My own preoccupation with the unborn, which started in 1977 and still continues, may be a good example of this (I am a DZ womb twin survivor.)
I always loved babies and absolutely loved being pregnant and having babies of my own,  In 1977, when my younger child was two, I started a play group in a local church hall.  One day a mother came up to me and told me about LIFE, ( a pro-life organisation with an active local group locally.) I was immediately hooked and started to get involved. I trained as a speaker and went into schools and was chairman of the local group for a while.  I talked about this night and day : it was more than a preoccupation!

Then one day I had a new idea: that if we encouraged Christian clergy to  hold special services for women who had miscarried their babies naturally, then women who had lost their own babies because of an abortion could also attend and find comfort - by then, my preoccupation had shifted to women who had consented to abortion procedures of various kinds, and the psychological effect they suffered because of this loss. I started a project called Not out of Mind, to help women after miscarriage and still birth by creating special prayers and liturgies for them. In 1998 A book of these prayers and special liturgies, called "Not out of Mind" was published in 1998.  So it was that I was being drawn towards the unborn child, closer and closer every year.

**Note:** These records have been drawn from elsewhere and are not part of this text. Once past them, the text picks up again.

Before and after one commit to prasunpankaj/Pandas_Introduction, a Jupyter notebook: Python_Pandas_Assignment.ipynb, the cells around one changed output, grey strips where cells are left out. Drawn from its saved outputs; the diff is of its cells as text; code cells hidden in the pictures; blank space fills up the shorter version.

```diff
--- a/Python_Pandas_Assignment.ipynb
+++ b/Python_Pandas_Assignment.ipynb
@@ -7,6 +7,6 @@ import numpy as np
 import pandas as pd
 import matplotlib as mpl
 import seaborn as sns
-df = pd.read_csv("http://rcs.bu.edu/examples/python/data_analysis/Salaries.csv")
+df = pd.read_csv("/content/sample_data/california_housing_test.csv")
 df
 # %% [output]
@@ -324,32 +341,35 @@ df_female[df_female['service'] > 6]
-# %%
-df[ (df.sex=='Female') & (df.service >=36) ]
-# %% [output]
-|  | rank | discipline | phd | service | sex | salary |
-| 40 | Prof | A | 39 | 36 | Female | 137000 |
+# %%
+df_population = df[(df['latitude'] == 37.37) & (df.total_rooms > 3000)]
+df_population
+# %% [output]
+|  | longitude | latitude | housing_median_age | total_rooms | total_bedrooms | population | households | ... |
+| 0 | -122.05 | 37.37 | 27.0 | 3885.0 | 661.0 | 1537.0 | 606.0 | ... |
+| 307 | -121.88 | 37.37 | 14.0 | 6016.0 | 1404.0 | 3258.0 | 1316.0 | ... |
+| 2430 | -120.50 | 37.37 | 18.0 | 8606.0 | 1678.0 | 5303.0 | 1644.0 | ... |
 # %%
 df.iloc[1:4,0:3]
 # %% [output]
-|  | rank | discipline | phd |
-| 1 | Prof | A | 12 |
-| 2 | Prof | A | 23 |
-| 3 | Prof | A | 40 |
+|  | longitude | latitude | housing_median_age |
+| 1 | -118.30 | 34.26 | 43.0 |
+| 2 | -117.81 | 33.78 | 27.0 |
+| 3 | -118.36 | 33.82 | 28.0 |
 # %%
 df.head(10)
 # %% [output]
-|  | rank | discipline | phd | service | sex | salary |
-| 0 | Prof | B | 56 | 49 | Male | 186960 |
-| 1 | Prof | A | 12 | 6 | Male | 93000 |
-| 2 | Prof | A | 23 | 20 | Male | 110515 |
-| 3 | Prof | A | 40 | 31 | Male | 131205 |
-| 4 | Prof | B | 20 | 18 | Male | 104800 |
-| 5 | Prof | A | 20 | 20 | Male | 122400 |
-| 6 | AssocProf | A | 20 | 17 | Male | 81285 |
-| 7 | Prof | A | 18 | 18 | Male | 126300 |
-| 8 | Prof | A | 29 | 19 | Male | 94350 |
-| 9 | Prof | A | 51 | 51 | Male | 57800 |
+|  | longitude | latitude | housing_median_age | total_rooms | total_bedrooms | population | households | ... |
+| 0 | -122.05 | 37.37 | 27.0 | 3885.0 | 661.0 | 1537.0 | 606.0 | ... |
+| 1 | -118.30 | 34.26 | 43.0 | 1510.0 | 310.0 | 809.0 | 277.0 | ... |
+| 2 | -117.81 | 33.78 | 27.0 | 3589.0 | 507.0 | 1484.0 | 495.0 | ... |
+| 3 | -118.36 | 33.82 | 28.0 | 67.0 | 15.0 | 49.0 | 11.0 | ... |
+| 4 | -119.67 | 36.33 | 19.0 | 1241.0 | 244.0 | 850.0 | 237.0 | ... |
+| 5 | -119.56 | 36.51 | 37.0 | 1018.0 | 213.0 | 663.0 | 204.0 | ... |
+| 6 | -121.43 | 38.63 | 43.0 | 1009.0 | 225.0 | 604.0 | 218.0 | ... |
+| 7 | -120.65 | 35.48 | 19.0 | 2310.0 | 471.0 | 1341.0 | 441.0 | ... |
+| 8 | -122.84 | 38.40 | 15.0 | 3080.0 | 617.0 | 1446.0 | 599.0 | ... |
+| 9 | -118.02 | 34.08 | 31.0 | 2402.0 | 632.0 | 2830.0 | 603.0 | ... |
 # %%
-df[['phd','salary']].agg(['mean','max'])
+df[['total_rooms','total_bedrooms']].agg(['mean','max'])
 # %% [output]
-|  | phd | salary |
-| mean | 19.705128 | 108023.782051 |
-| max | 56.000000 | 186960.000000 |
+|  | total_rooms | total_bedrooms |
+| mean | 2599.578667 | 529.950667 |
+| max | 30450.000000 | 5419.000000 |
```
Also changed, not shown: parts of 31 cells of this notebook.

It was another 10 years before I learned of my twin in 2002. On that day, this whole "unborn child" obsession made absolute sense at last. The obsession is now gone, replaced by a daily dose of great excitement and gratitude, as this womb twin project continues to grow!

No comments:

Post a Comment